= What to do =
Pick out each line of the records that includes the string "const", and copy it.

>>>>

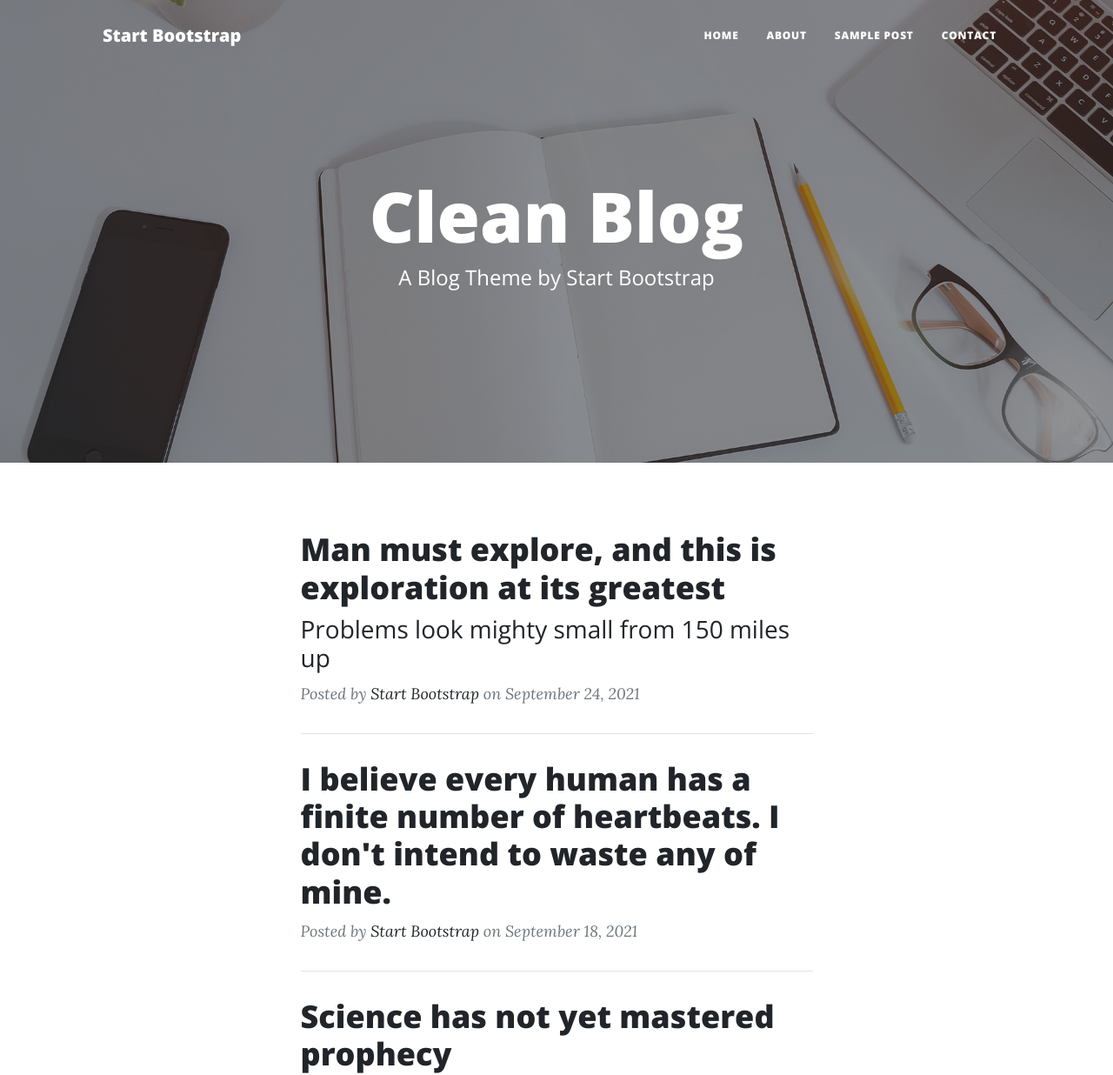
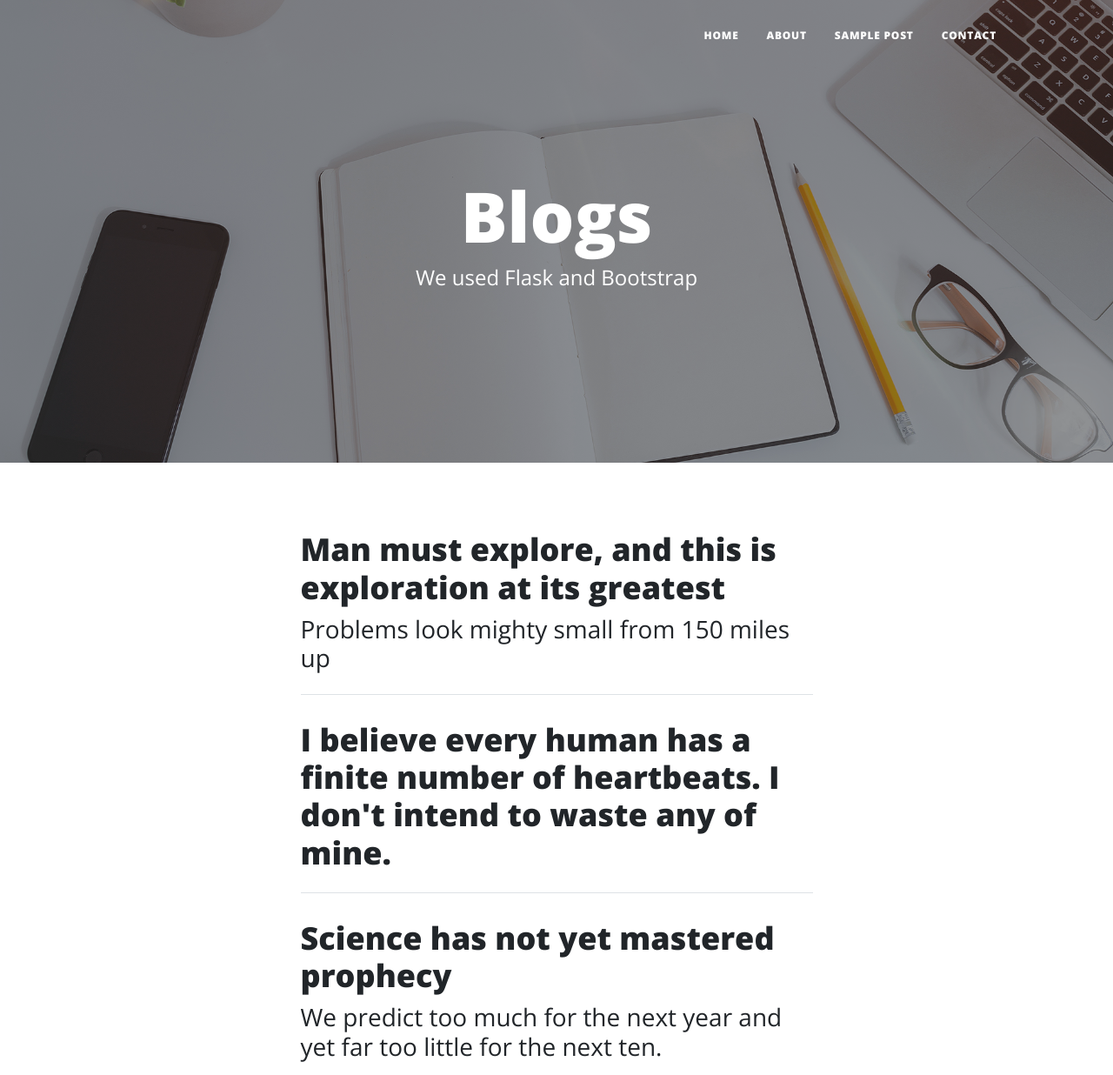
Before and after one commit to 19ANISH/Blog-page-template, a plain HTML site: page index.html in a window 1280 px wide. Shown: the top 1236 px of the page at 87% size. Drawn offline with nearby package versions, Linux system fonts and the light colour scheme.

Commit message:
Update index.html

```diff
--- a/index.html
+++ b/index.html
@@ -5,7 +5,7 @@
         <meta name="viewport" content="width=device-width, initial-scale=1, shrink-to-fit=no" />
         <meta name="description" content="" />
         <meta name="author" content="" />
-        <title>Clean Blog - Start Bootstrap Theme</title>
+        <title>First Site Using Flask</title>
         <link rel="icon" type="image/x-icon" href="assets/favicon.ico" />
         <!-- Font Awesome icons (free version)-->
         <script src="https://use.fontawesome.com/releases/v5.15.3/js/all.js" crossorigin="anonymous"></script>
@@ -19,7 +19,7 @@
         <!-- Navigation-->
         <nav class="navbar navbar-expand-lg navbar-light" id="mainNav">
             <div class="container px-4 px-lg-5">
-                <a class="navbar-brand" href="index.html">Start Bootstrap</a>
+                <!--<a class="navbar-brand" href="index.html">Start Bootstrap</a>-->
                 <button class="navbar-toggler" type="button" data-bs-toggle="collapse" data-bs-target="#navbarResponsive" aria-controls="navbarResponsive" aria-expanded="false" aria-label="Toggle navigation">
                     Menu
                     <i class="fas fa-bars"></i>
@@ -40,8 +40,8 @@
                 <div class="row gx-4 gx-lg-5 justify-content-center">
                     <div class="col-md-10 col-lg-8 col-xl-7">
                         <div class="site-heading">
-                            <h1>Clean Blog</h1>
-                            <span class="subheading">A Blog Theme by Start Bootstrap</span>
+                            <h1>Blogs</h1>
+                            <span class="subheading">We used Flask and Bootstrap</span>
                         </div>
                     </div>
                 </div>
@@ -57,22 +57,22 @@
                             <h2 class="post-title">Man must explore, and this is exploration at its greatest</h2>
                             <h3 class="post-subtitle">Problems look mighty small from 150 miles up</h3>
                         </a>
-                        <p class="post-meta">
+                        <!--<p class="post-meta">
                             Posted by
                             <a href="#!">Start Bootstrap</a>
                             on September 24, 2021
-                        </p>
+                        </p>-->
                     </div>
                     <!-- Divider-->
                     <hr class="my-4" />
                     <!-- Post preview-->
                     <div class="post-preview">
                         <a href="post.html"><h2 class="post-title">I believe every human has a finite number of heartbeats. I don't intend to waste any of mine.</h2></a>
-                        <p class="post-meta">
+                        <!--<p class="post-meta">
                             Posted by
                             <a href="#!">Start Bootstrap</a>
                             on September 18, 2021
-                        </p>
+                        </p>-->
                     </div>
                     <!-- Divider-->
                     <hr class="my-4" />
@@ -82,11 +82,11 @@
                             <h2 class="post-title">Science has not yet mastered prophecy</h2>
                             <h3 class="post-subtitle">We predict too much for the next year and yet far too little for the next ten.</h3>
                         </a>
-                        <p class="post-meta">
+                        <!--<p class="post-meta">
                             Posted by
                             <a href="#!">Start Bootstrap</a>
                             on August 24, 2021
-                        </p>
+                        </p>-->
                     </div>
                     <!-- Divider-->
                     <hr class="my-4" />
@@ -96,11 +96,11 @@
                             <h2 class="post-title">Failure is not an option</h2>
                             <h3 class="post-subtitle">Many say exploration is part of our destiny, but it’s actually our duty to future generations.</h3>
                         </a>
-                        <p class="post-meta">
+                        <!--<p class="post-meta">
                             Posted by
                             <a href="#!">Start Bootstrap</a>
                             on July 8, 2021
-                        </p>
+                        </p>-->
                     </div>
                     <!-- Divider-->
                     <hr class="my-4" />
```
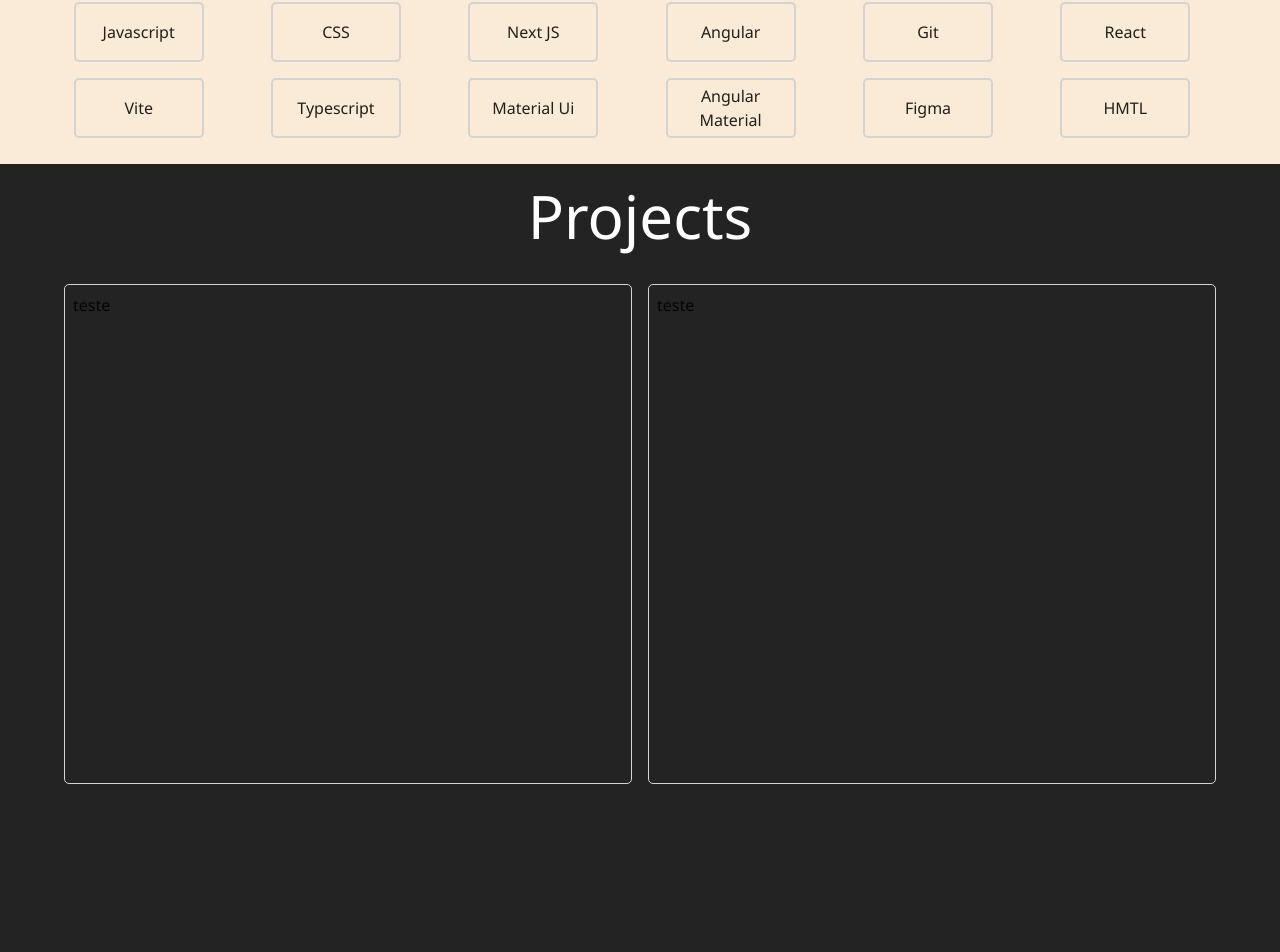
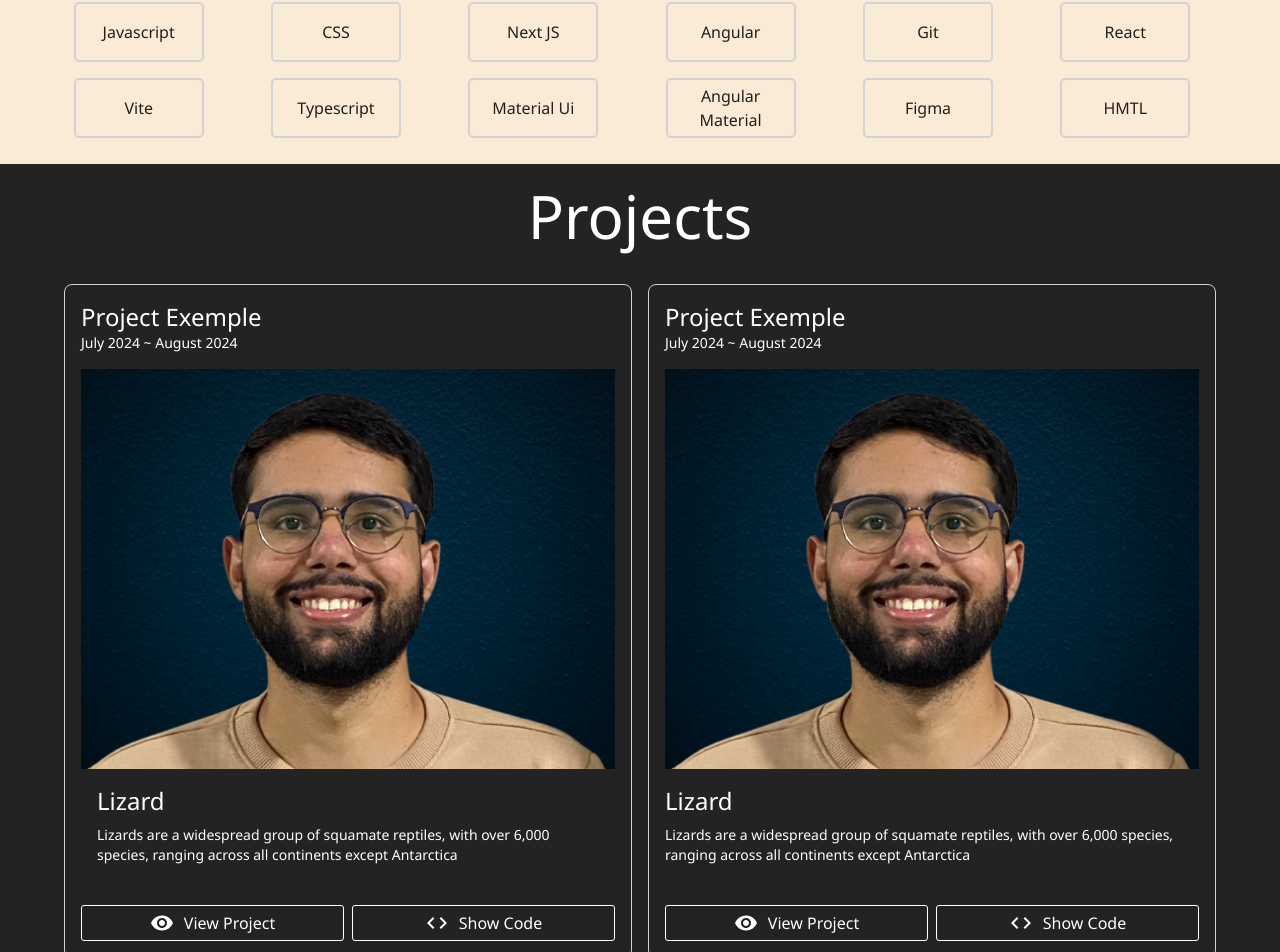
Before and after one commit to ErikAndersonLM/myportfolio, a React (Vite) app: page / in a window 1280 px wide. Shown: the part 1369-2321 px from the top of the page. Built offline with nearby package versions, Linux system fonts and the light colour scheme.

Commit message:
add projects divs

```diff
--- a/src/pages/Home/sections/Projects/Projects.tsx
+++ b/src/pages/Home/sections/Projects/Projects.tsx
@@ -1,11 +1,21 @@
-import { styled, Grid, Container, Typography, Box } from '@mui/material'
+import { styled, Grid, Container, Typography, Box, CardActionArea } from '@mui/material'
+import StyledButton from '../../../../components/Styled-Button/StyledButton';
+import VisibilityIcon from '@mui/icons-material/Visibility';
+import CodeIcon from '@mui/icons-material/Code';
+import * as React from 'react';
+import Card from '@mui/material/Card';
+import CardContent from '@mui/material/CardContent';
+import CardMedia from '@mui/material/CardMedia';
+import { Padding } from '@mui/icons-material';
 
 const Projects = () => {
 
     const StyledProjects = styled("div")(({ theme }) => ({
         backgroundColor: theme.palette.primary.main,
-        height: "100vh",
+        minHeight: "100vh",
         display: "flex",
+        paddingBottom: "20px"
+
     }))
 
     const StyledProjectsCard = styled("div")(({ theme }) => ({
@@ -26,14 +36,108 @@
                         </Grid>
 
                         <Grid item xs={12} md={6}>
-                    <StyledProjectsCard>
-                        teste
-                    </StyledProjectsCard>
+                            <Card sx={{
+                                backgroundColor: 'transparent',
+                                boxShadow: 'none',
+                                border: '1px solid #D3D3D3',
+                                borderRadius: "8px"
+                            }}>
+                                <Box p={2}>
+                                    <CardActionArea>
+                                        <Typography gutterBottom variant="h5" component="div" bgcolor={'transparent'} mb={0} color="primary.contrastText">
+                                            Project Exemple
+                                        </Typography>
+                                        <Typography variant="body2" mb={2} color="primary.contrastText">
+                                            July 2024 ~ August 2024
+                                        </Typography>
+                                        <CardMedia
+                                            component="img"
+                                            height="400"
+                                            image="src\assets\images\Avatar.png"
+                                            alt="green iguana"
+                                        />
+                                        <CardContent>
+                                            <Typography gutterBottom variant="h5" component="div" color="primary.contrastText">
+                                                Lizard
+                                            </Typography>
+                                            <Typography variant="body2" color="primary.contrastText">
+                                                Lizards are a widespread group of squamate reptiles, with over 6,000
+                                                species, ranging across all continents except Antarctica
+                                            </Typography>
+                                        </CardContent>
+                                        <Grid container display="flex" justifyContent="start" spacing={1} pt={3}>
+                                            <Grid item xs={12} md={6} display="flex" justifyContent="center" >
+                                                <StyledButton onClick={() => console.log("see project")}>
+                                                    <VisibilityIcon />
+                                                    <Typography>
+                                                        View Project
+                                                    </Typography>
+                                                </StyledButton>
+                                            </Grid>
+                                            <Grid item xs={12} md={6} display="flex" justifyContent="center">
+                                                <StyledButton onClick={() => console.log("show code")}>
+                                                    <CodeIcon />
+                                                    <Typography>
+                                                        Show Code
+                                                    </Typography>
+                                                </StyledButton>
+                                            </Grid>
+                                        </Grid>
+                                    </CardActionArea>
+                                </Box>
+                            </Card>
                         </Grid>
                         <Grid item xs={12} md={6}>
-                    <StyledProjectsCard>
-                        teste
-                    </StyledProjectsCard>
+                            <Card sx={{
+                                backgroundColor: 'transparent',
+                                boxShadow: 'none',
+                                border: '1px solid #D3D3D3',
+                                borderRadius: "8px"
+                            }}>
+                                <Box p={2}>
+                                    <CardActionArea>
+                                        <Typography gutterBottom variant="h5" component="div" bgcolor={'transparent'} mb={0} color="primary.contrastText">
+                                            Project Exemple
+                                        </Typography>
+                                        <Typography variant="body2" mb={2} color="primary.contrastText">
+                                            July 2024 ~ August 2024
+                                        </Typography>
+                                        <CardMedia
+                                            component="img"
+                                            height="400"
+                                            image="src\assets\images\Avatar.png"
+                                            alt="green iguana"
+                                        />
+                                        <CardContent sx={{ paddingLeft: "0" }}>
+                                            <Typography gutterBottom variant="h5" component="div" color="primary.contrastText">
+                                                Lizard
+                                            </Typography>
+                                            <Typography variant="body2" color="primary.contrastText">
+                                                Lizards are a widespread group of squamate reptiles, with over 6,000
+                                                species, ranging across all continents except Antarctica
+                                            </Typography>
+                                        </CardContent>
+                                        <Grid container display="flex" justifyContent="start" spacing={1} pt={3}>
+                                            <Grid item xs={12} md={6} display="flex" justifyContent="center" >
+                                                <StyledButton onClick={() => console.log("see project")}>
+                                                    <VisibilityIcon />
+                                                    <Typography>
+                                                        View Project
+                                                    </Typography>
+                                                </StyledButton>
+                                            </Grid>
+                                            <Grid item xs={12} md={6} display="flex" justifyContent="center">
+                                                <StyledButton onClick={() => console.log("show code")}>
+                                                    <CodeIcon />
+                                                    <Typography>
+                                                        Show Code
+                                                    </Typography>
+                                                </StyledButton>
+                                            </Grid>
+                                        </Grid>
+                                    </CardActionArea>
+                                </Box>
+                            </Card>
                         </Grid>
                     </Grid>
                 </Container>
```
Lines whose indentation alone changed are shown as unchanged.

<<<<

= Reply to the task =
 const Projects = () => {
     const StyledProjects = styled("div")(({ theme }) => ({
     const StyledProjectsCard = styled("div")(({ theme }) => ({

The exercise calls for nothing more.